Divorce is always emotionally charged, and can lead to a lot of mud-slinging, charges and counter-charges, and a lot of misery not only for the couple, but also to their respective families, as well. However, in spite of this, the cases of divorce are going up. This is true in the state of Louisiana, as well. More than a million cases are being reported every year. In Louisiana too, a lot of men and women are seeking divorce, and the database is getting fatter every day.
To get a copy of the Louisiana divorce record, you need to follow these simple steps.
First, you need to determine where precisely the divorce was filed in the state. Do remember that the Clerk of Court in the parish is the only place from where a certified divorce decree of a particular county will be available. Find out the specific request procedure for a certified divorce record by contacting the Clerk's office at the parish. This is where the record is kept. Fill out the application form. Sign it, and send it to,
Along with your application form, you need to send $12.00 as search fees. This is the amount that you need to pay while ordering by mail. However, if you place your request over the phone, fax or Internet, it is possible that the charges might be more. This money is nonrefundable even if the search cannot give you the information you seek. If the form is incomplete or the signature is missing, then the request will not be processed. It might be possible that the office maintains a record from before the date you have mentioned, so it is good to ask anyway. You have nothing to lose other than the $12.00.
The information here is in the public domain, and so you have the right to ask for it. However, there are certain conditions imposed that you should know about when you are applying to procure the record. Once you fulfill these conditions, you will obtain the divorce record.
The divorce certificate might be issued to the requester or respondent whose name is mentioned on the divorce document or direct relatives such as parents, siblings, children, grandparents or current spouses. However, you should be able to produce copies of your government issued and authenticated identification to show that you are related to the person on the divorce document, or be able to show a legitimate and legal need to access the record. Without proper identifications, your request might not be processed.
It is in the public domain, and so, you can ask for it. However, there is also the FoIA or the Freedom of Information Act to safeguard the person's privacy. The state also agrees that a person has the right to privacy. So, while you can find out whether the divorce was granted or not, but you cannot know the details such as the reasons cited, the alimony amount, decisions about child custody and support, asset and liability division and others like this.

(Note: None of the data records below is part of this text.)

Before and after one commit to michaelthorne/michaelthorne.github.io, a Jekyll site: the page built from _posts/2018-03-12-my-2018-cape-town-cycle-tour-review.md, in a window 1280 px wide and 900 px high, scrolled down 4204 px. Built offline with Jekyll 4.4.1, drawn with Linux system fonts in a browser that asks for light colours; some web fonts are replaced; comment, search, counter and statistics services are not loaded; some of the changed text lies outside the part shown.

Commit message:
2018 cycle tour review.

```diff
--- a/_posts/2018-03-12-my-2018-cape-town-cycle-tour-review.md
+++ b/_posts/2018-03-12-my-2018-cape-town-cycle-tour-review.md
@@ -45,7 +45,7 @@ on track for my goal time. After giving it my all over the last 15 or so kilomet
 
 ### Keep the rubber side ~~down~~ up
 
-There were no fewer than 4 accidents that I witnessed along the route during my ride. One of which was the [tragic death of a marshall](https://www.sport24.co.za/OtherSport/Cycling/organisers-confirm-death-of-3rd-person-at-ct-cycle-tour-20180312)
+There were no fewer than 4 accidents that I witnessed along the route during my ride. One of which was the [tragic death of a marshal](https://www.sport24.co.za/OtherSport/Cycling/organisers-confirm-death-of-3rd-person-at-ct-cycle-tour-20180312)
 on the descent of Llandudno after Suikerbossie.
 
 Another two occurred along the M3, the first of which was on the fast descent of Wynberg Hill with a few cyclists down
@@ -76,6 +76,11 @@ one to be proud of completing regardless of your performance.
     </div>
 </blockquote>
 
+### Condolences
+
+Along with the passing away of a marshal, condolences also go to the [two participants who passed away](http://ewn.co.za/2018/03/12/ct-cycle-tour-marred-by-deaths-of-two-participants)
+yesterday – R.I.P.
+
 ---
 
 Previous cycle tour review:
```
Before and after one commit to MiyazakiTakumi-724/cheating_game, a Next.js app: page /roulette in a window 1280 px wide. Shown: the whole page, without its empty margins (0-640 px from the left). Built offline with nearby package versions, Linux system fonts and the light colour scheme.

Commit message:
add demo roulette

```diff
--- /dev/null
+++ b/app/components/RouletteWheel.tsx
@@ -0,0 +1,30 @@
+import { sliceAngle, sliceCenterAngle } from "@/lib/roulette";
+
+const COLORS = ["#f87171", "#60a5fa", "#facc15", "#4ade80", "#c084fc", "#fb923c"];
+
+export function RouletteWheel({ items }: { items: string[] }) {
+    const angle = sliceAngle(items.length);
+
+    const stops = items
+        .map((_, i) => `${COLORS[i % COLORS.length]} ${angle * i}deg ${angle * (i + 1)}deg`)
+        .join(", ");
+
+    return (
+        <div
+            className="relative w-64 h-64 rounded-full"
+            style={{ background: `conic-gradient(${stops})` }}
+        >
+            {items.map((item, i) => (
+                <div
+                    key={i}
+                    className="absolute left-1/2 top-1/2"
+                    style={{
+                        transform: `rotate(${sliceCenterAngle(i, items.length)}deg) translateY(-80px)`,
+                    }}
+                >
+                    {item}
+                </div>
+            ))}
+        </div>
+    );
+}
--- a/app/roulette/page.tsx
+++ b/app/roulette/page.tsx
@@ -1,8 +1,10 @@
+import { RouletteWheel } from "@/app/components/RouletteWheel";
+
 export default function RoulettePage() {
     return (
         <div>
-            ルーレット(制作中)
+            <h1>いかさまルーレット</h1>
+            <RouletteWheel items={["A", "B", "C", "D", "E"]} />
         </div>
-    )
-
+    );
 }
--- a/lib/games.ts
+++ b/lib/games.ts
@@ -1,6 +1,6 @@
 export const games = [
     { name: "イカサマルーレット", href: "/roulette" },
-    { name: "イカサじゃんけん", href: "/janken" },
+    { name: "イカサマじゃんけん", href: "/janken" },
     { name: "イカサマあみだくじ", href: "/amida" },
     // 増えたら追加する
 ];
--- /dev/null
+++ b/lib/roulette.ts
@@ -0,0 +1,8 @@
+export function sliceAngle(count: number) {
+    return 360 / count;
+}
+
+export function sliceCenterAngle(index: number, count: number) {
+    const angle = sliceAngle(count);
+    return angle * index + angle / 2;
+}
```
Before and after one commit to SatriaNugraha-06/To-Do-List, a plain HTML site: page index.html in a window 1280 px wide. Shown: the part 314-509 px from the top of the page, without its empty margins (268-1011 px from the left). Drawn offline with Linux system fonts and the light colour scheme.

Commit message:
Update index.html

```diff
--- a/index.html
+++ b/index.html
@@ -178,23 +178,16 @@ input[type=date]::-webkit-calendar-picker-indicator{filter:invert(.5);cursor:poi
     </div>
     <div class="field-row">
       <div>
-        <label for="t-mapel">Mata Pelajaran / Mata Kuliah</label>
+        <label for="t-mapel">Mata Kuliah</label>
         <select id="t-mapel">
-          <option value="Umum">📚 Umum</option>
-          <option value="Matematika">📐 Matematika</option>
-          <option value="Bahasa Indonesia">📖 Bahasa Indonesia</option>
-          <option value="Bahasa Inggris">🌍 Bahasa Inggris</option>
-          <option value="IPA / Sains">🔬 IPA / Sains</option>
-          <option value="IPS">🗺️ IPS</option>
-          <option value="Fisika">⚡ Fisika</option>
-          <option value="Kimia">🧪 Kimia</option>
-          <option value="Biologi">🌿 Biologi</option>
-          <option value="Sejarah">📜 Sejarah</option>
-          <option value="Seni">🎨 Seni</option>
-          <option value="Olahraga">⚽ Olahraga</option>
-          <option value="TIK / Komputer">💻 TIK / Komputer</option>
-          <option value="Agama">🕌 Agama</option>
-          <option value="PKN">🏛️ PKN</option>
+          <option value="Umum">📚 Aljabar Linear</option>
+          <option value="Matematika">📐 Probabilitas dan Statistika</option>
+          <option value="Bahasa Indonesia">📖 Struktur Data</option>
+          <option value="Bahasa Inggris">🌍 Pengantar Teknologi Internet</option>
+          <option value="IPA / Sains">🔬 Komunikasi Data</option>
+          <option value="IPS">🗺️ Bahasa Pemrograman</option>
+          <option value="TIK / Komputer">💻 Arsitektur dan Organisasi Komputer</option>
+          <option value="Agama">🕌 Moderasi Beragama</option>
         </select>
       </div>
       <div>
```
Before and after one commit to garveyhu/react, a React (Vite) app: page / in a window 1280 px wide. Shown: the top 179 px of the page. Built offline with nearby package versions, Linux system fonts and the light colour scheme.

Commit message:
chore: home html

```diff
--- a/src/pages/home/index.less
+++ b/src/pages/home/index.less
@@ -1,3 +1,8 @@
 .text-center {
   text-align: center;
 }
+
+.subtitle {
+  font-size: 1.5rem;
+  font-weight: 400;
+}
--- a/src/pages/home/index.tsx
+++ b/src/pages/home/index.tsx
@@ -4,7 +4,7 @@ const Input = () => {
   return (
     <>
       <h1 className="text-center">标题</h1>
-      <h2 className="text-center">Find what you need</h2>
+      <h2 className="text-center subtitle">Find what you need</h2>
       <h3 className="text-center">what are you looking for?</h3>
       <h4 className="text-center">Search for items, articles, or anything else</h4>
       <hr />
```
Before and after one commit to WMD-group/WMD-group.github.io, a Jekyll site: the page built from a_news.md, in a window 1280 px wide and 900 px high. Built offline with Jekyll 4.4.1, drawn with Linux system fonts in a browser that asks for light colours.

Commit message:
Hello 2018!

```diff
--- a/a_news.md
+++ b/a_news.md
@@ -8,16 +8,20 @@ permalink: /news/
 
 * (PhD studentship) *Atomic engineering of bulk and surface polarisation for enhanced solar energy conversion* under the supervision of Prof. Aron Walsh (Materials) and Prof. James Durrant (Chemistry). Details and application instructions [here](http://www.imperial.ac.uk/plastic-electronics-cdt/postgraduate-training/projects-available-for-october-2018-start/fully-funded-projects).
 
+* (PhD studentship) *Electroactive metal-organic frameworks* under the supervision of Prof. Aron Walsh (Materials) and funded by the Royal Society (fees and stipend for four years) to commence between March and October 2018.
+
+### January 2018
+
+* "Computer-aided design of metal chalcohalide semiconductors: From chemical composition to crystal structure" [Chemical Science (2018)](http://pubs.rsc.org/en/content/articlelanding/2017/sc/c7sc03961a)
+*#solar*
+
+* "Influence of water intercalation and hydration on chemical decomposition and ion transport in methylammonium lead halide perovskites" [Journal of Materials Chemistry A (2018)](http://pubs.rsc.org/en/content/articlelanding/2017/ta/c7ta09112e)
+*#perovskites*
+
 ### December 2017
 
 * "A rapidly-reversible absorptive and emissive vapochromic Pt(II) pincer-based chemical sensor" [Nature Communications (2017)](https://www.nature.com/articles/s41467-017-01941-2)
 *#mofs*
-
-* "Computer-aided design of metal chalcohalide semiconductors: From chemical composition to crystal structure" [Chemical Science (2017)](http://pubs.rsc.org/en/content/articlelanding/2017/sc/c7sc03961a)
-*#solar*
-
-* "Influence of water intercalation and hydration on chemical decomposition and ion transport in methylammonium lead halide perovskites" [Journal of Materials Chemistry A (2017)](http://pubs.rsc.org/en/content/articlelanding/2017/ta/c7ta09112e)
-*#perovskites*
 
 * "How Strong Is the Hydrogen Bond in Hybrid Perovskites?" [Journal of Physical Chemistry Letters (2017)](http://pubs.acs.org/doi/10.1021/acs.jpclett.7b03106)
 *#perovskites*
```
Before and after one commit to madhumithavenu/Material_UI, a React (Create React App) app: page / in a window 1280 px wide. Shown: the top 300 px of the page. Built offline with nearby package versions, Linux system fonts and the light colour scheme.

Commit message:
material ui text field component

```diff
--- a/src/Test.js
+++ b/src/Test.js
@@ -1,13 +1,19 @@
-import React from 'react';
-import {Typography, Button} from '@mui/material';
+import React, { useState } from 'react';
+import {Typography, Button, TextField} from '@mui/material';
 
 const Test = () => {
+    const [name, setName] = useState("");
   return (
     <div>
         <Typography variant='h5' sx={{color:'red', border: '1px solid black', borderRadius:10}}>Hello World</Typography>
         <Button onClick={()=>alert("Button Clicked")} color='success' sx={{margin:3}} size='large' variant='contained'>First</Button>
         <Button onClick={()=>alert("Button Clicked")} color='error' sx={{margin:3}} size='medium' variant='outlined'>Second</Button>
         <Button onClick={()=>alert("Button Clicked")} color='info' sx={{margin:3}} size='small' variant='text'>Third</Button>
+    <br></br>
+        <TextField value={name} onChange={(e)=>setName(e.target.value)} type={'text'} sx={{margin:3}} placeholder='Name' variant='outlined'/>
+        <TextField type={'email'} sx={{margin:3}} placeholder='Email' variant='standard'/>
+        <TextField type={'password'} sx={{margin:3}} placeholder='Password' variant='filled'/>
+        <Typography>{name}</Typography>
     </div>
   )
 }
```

To request certified Louisiana divorce decrees, please follow these instructions:
You must first determine where the divorce was filed in Louisiana. Certified divorce decrees are only available from the Clerk of Court in the parish where the divorce was filed.
Go to the Louisiana Clerks of Court website to determine the proper office to contact.
Contact the Clerk of Court office in the parish where the divorce record is maintained to find out their specific request procedure for a certified divorce record.
For more information on Louisiana Clerks of Court, visit the following website:
Where to Find Louisiana Divorce Records
The State of Louisiana does not maintain a central registry of divorce records. All original divorce decrees are filed and maintained in the parish where the divorce was filed.
Information Needed to Obtain a Certified Divorce Decree
Anyone wishing to obtain a certified copy of a divorce decree must contact the specific Clerk of Court in the parish where the divorce was filed. Request procedures and fees may differ from parish to parish.
Restrictions for Requesting Louisiana Divorce Records
Identification requirements may also differ for each Louisiana parish. Be prepared to produce copies of your government-issued identification to show that you are related to the parties on the divorce document, or show a legitimate and legal need for the record.